> [Prompt]: Below is a block of records. Copy every line in it that contains the word "border".

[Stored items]
══════
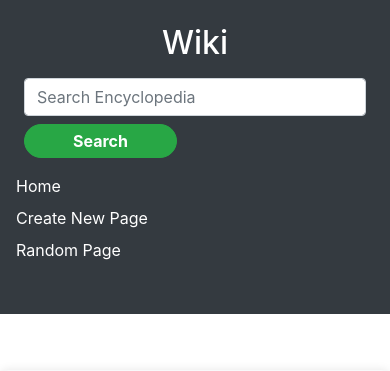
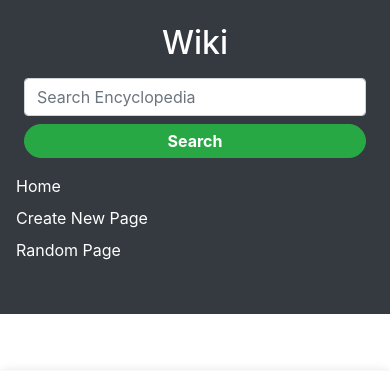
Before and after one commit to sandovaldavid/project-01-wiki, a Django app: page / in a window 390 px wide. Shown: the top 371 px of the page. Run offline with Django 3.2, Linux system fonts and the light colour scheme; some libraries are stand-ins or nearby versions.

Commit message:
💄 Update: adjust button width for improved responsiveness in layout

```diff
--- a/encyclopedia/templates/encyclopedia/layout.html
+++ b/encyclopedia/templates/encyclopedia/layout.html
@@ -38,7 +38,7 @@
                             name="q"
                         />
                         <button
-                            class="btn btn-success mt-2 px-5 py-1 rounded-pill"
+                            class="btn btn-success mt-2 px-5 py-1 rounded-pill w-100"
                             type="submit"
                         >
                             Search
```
══════
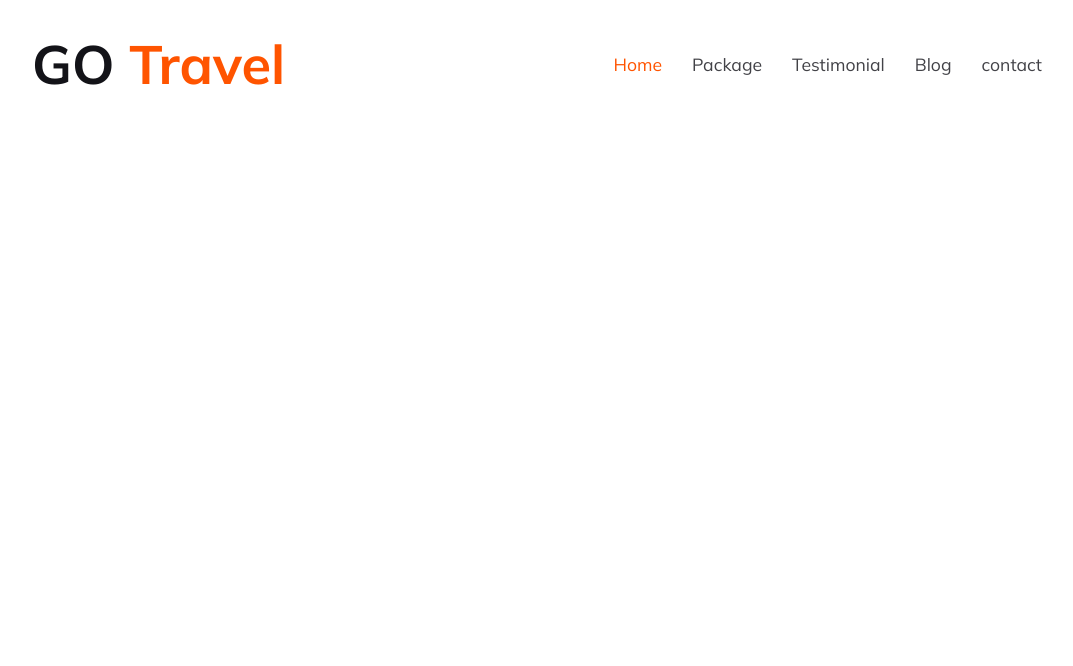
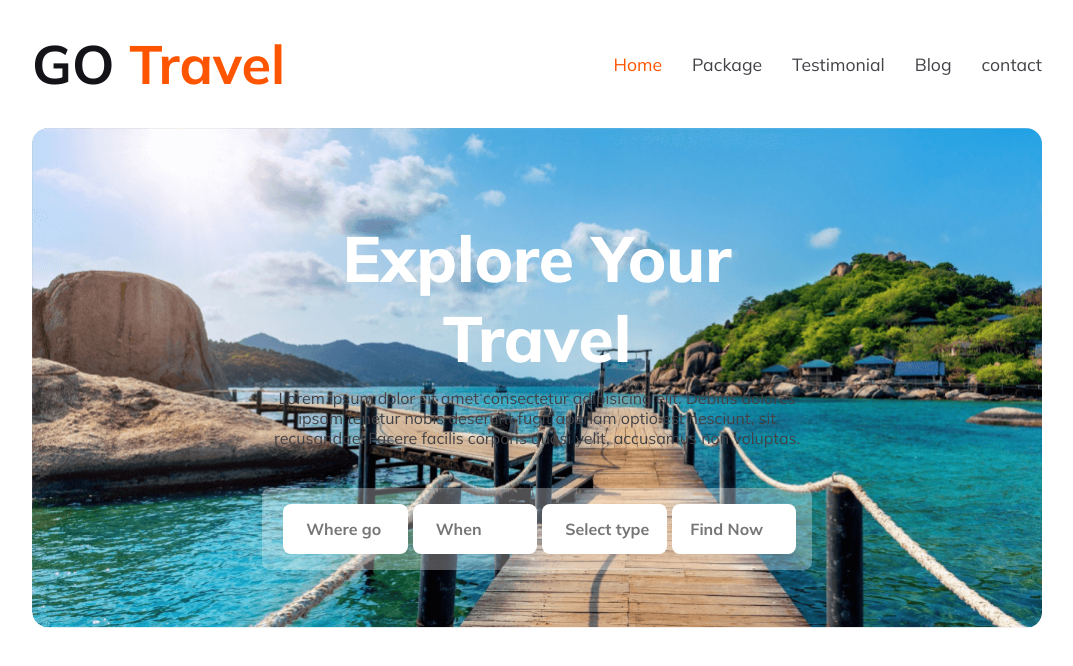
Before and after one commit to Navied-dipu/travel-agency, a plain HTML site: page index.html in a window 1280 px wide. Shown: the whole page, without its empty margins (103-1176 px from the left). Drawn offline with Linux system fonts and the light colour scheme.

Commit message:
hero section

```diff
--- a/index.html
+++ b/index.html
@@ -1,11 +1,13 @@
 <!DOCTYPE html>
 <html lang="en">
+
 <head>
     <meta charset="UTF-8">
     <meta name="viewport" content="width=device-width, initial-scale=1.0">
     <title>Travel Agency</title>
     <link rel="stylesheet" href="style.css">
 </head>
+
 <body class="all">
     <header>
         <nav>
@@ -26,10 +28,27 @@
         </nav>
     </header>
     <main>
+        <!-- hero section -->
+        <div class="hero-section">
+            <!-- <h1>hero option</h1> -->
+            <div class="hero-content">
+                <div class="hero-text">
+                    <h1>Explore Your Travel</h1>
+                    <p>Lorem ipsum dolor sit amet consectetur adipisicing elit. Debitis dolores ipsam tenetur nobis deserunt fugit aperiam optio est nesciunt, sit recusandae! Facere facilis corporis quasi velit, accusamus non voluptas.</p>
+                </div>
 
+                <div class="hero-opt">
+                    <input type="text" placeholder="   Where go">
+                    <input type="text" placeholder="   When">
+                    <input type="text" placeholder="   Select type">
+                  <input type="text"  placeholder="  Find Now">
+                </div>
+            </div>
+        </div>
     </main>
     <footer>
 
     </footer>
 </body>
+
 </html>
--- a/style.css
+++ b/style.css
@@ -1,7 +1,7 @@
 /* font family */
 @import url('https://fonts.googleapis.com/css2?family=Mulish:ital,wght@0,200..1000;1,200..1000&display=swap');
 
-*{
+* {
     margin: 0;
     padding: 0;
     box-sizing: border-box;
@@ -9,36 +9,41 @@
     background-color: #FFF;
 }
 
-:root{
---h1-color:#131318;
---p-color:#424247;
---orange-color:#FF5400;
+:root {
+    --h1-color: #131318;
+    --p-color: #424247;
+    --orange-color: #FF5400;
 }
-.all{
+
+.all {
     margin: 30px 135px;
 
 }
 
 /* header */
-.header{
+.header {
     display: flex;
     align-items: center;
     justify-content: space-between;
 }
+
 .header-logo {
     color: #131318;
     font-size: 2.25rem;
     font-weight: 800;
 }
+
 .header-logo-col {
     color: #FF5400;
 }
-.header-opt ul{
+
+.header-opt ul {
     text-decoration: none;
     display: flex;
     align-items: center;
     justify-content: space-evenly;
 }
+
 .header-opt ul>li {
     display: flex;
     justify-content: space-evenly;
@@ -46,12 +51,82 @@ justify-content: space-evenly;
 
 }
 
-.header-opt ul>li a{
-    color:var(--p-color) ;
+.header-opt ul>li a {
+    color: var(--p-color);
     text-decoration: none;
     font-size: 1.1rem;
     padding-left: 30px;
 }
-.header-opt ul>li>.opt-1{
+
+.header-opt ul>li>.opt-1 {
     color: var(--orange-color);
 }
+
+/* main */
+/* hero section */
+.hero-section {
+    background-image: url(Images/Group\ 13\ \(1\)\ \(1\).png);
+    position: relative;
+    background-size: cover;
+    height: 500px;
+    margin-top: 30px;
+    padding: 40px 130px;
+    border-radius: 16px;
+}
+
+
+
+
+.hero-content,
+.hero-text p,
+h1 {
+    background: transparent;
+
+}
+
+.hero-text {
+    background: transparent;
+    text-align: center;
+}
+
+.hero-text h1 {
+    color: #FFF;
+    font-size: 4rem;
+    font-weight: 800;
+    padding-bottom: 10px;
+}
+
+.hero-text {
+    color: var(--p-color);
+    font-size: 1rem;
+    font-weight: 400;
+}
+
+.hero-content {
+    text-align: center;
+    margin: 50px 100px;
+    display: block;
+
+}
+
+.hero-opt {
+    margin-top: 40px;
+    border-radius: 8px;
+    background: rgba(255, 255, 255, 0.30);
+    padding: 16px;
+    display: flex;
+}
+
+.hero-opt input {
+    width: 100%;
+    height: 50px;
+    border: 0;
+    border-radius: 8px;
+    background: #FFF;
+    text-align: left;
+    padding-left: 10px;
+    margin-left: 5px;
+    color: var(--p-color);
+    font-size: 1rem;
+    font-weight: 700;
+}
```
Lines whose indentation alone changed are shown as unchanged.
══════
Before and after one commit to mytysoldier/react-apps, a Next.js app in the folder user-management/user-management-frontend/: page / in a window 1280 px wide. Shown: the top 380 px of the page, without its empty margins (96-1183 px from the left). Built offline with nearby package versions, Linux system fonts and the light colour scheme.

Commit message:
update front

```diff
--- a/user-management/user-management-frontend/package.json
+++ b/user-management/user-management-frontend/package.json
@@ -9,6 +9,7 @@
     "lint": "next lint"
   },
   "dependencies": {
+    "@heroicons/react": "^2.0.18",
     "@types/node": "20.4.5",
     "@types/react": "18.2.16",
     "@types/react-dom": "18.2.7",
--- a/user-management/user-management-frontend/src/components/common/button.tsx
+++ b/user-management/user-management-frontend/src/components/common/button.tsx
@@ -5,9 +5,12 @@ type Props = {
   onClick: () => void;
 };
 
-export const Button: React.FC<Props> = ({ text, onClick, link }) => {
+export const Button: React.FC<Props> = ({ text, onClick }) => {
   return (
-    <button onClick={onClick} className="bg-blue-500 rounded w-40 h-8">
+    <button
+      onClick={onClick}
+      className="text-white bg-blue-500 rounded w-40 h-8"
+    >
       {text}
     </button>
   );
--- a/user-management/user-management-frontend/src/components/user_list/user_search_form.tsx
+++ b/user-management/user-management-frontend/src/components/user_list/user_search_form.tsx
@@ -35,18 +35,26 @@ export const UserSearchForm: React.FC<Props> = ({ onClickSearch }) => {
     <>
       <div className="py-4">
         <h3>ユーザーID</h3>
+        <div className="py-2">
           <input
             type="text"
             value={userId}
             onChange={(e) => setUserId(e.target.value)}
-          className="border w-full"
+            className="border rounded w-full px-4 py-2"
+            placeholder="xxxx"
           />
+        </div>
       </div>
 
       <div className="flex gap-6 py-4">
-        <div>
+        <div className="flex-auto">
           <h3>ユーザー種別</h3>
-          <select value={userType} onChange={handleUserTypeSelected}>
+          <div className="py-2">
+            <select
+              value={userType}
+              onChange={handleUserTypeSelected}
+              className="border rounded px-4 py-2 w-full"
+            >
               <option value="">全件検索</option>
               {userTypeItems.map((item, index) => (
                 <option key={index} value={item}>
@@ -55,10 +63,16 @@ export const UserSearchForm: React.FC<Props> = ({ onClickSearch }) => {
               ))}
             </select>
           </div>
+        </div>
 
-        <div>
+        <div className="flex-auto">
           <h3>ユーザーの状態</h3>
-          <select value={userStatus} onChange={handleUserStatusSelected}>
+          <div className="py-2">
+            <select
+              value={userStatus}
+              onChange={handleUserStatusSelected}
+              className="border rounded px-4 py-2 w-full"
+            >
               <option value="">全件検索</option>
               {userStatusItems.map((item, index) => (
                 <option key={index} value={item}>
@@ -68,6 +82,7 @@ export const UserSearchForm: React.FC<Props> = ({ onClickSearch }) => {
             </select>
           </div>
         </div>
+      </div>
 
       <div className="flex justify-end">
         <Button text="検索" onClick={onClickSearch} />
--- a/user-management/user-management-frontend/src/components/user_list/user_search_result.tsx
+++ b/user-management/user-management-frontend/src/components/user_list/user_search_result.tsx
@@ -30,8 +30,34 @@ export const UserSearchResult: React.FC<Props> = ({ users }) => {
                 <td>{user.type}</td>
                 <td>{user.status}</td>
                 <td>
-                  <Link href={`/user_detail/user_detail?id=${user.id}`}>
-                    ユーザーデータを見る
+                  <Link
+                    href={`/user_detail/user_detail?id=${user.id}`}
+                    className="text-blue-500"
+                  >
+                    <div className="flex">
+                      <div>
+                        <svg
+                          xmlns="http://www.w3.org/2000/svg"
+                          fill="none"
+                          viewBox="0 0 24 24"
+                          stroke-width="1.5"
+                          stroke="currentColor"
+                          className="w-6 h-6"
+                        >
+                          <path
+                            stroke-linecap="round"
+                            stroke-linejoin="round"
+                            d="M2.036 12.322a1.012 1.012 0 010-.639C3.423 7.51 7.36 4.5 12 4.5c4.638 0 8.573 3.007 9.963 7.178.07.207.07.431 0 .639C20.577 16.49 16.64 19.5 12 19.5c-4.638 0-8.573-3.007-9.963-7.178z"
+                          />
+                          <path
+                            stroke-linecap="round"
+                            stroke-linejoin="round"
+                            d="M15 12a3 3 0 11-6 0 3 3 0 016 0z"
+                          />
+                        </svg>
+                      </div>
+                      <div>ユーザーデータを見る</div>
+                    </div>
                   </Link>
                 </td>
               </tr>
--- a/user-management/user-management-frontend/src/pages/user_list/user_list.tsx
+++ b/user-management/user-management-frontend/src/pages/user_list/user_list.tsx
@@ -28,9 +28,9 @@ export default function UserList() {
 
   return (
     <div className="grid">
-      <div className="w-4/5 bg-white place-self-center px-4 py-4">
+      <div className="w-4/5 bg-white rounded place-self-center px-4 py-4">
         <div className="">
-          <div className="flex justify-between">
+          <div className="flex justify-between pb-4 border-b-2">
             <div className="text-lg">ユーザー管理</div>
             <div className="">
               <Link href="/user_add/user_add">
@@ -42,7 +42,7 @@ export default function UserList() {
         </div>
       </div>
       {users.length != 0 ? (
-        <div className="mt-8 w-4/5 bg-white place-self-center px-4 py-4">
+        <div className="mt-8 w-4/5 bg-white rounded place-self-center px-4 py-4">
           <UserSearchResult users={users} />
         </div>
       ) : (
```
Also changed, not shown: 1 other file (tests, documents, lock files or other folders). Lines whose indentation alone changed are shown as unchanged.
══════
> [Task answer]:
     box-sizing: border-box;
+    border-radius: 16px;
+    border-radius: 8px;
+    border: 0;
+    border-radius: 8px;
-          className="border w-full"
+            className="border rounded w-full px-4 py-2"
+              className="border rounded px-4 py-2 w-full"
+              className="border rounded px-4 py-2 w-full"
+          <div className="flex justify-between pb-4 border-b-2">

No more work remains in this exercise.